The problem =
If an entry holds a picture, leave that picture out; copy everything else exactly.

%%

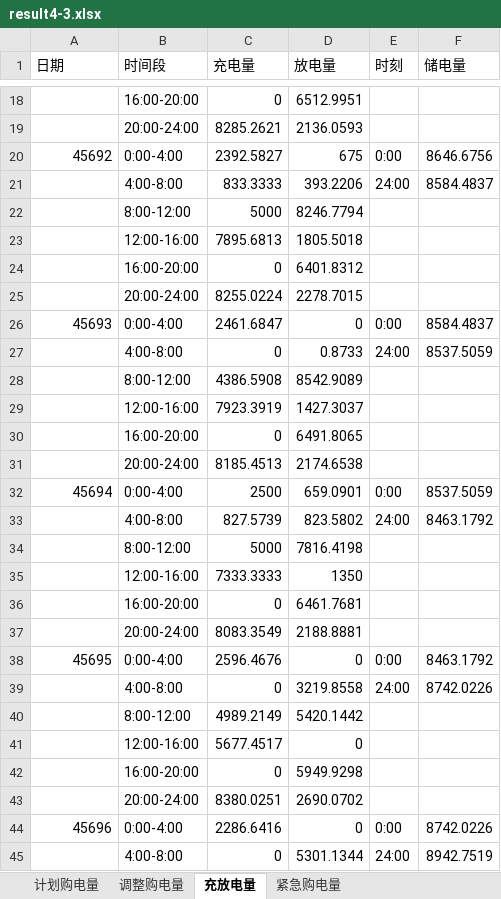
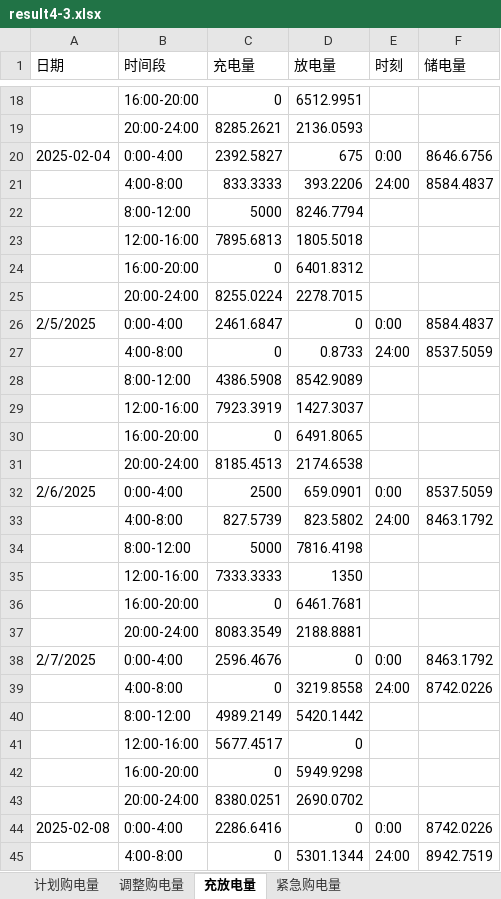
Before and after one commit to Catgirl540/m0de1ing, an Excel workbook: C题/result4-3.xlsx, sheet 充放电量, drawn as a sheet; only a part is shown, gaps mark what is left out; values as stored, in another font and other column widths than the file's, no cell formats; the diff covers the shown part only; the diff names each change by its address in the sheet, - before the commit and + after, or states it on an @@ line.

```diff
--- a/C题/result4-3.xlsx (sheet 充放电量)
+++ b/C题/result4-3.xlsx (sheet 充放电量)
-A20 (日期): 45692
+A20 (日期): 2025-02-04
-A26 (日期): 45693
+A26 (日期): 2/5/2025
-A32 (日期): 45694
+A32 (日期): 2/6/2025
-A38 (日期): 45695
+A38 (日期): 2/7/2025
-A44 (日期): 45696
+A44 (日期): 2025-02-08
```
Also changed, not shown: 326 edited cells elsewhere in this sheet, sheet 紧急购电量, cell formats, C题/result3.xlsx, C题/result4-2.xlsx, 44 other files.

%%

Answer to the problem =
Before and after one commit to Catgirl540/m0de1ing, an Excel workbook: C题/result4-3.xlsx, sheet 充放电量, drawn as a sheet; only a part is shown, gaps mark what is left out; values as stored, in another font and other column widths than the file's, no cell formats; the diff covers the shown part only; the diff names each change by its address in the sheet, - before the commit and + after, or states it on an @@ line.

```diff
--- a/C题/result4-3.xlsx (sheet 充放电量)
+++ b/C题/result4-3.xlsx (sheet 充放电量)
-A20 (日期): 45692
+A20 (日期): 2025-02-04
-A26 (日期): 45693
+A26 (日期): 2/5/2025
-A32 (日期): 45694
+A32 (日期): 2/6/2025
-A38 (日期): 45695
+A38 (日期): 2/7/2025
-A44 (日期): 45696
+A44 (日期): 2025-02-08
```
Also changed, not shown: 326 edited cells elsewhere in this sheet, sheet 紧急购电量, cell formats, C题/result3.xlsx, C题/result4-2.xlsx, 44 other files.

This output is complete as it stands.